That’s right. While the news media are transfixed by EPA Administrator Scott Pruitt’s countless ethical lapses, his agency has quietly begun to dismantle decades of progress on reducing air pollution.
A proposed rule change would allow hundreds of industrial facilities across the country to dramatically increase their emissions of the most hazardous air pollutants — including arsenic, benzene, dioxin and mercury — that have been linked to respiratory illnesses, cancer, brain damage, birth defects and premature death.

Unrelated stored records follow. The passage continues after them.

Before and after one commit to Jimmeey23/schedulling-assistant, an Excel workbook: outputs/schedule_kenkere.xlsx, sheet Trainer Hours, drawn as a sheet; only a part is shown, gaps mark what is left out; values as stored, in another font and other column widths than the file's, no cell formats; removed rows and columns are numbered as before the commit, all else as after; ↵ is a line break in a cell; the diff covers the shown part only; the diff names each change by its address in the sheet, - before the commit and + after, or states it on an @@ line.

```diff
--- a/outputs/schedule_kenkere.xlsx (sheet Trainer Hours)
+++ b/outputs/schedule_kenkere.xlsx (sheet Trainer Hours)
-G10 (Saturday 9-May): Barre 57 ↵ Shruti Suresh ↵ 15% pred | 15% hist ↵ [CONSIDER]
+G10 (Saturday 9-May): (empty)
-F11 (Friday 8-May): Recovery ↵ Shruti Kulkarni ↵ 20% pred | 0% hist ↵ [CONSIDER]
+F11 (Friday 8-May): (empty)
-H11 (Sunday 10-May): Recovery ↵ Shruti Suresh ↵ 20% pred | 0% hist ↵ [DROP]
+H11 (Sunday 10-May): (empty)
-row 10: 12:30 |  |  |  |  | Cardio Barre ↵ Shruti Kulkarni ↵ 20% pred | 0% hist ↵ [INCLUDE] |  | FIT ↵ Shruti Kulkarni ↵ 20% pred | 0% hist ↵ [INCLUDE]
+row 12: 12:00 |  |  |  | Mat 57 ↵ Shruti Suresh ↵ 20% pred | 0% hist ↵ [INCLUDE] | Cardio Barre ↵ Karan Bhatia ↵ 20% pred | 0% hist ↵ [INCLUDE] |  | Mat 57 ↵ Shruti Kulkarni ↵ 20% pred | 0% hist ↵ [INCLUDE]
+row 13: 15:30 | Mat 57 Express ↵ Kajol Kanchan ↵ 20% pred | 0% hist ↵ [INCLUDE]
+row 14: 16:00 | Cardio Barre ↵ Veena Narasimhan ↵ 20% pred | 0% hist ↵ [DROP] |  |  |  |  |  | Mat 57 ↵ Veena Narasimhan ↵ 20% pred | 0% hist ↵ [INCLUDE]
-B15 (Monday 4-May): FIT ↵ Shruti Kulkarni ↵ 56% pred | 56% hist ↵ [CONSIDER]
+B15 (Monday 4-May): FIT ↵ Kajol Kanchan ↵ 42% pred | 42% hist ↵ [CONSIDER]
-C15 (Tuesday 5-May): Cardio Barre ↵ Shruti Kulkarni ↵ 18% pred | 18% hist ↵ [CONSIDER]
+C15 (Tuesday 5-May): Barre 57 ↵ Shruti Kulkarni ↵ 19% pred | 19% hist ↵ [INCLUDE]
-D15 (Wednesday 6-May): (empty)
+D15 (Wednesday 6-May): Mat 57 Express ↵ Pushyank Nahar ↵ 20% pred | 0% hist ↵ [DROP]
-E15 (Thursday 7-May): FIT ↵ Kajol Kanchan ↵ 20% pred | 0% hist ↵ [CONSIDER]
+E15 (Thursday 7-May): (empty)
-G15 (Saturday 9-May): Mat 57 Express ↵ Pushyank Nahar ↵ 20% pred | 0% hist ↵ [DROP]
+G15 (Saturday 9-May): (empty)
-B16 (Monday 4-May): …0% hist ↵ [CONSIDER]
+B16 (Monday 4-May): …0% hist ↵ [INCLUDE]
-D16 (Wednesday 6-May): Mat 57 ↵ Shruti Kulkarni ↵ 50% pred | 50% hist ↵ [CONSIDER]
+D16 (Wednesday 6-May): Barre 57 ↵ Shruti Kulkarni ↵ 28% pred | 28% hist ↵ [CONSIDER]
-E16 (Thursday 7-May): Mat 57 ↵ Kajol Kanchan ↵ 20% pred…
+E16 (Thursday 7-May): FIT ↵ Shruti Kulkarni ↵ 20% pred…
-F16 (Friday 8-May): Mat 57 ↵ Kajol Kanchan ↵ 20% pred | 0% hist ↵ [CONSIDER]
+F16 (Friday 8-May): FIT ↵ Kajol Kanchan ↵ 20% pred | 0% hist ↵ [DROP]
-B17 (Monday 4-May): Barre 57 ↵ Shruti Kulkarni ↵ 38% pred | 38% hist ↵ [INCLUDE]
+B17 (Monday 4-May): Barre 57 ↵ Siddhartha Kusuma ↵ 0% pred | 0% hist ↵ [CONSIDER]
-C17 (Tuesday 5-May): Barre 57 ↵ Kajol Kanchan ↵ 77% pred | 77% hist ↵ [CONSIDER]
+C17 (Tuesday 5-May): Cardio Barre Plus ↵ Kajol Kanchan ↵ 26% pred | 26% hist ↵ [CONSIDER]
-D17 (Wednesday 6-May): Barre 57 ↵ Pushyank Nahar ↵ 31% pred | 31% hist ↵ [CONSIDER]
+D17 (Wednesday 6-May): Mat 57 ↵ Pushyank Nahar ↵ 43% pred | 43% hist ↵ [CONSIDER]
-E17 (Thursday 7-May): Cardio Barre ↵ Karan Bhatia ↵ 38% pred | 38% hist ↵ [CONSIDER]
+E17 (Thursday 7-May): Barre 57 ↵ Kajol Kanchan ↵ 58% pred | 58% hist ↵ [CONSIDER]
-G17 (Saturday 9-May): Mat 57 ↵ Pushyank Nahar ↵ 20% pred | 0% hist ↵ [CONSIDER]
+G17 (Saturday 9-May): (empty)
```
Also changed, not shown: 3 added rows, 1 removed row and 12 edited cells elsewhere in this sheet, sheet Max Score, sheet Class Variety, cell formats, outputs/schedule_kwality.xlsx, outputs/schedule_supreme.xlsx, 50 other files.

Eleven of those facilities are in the Kansas City metropolitan area.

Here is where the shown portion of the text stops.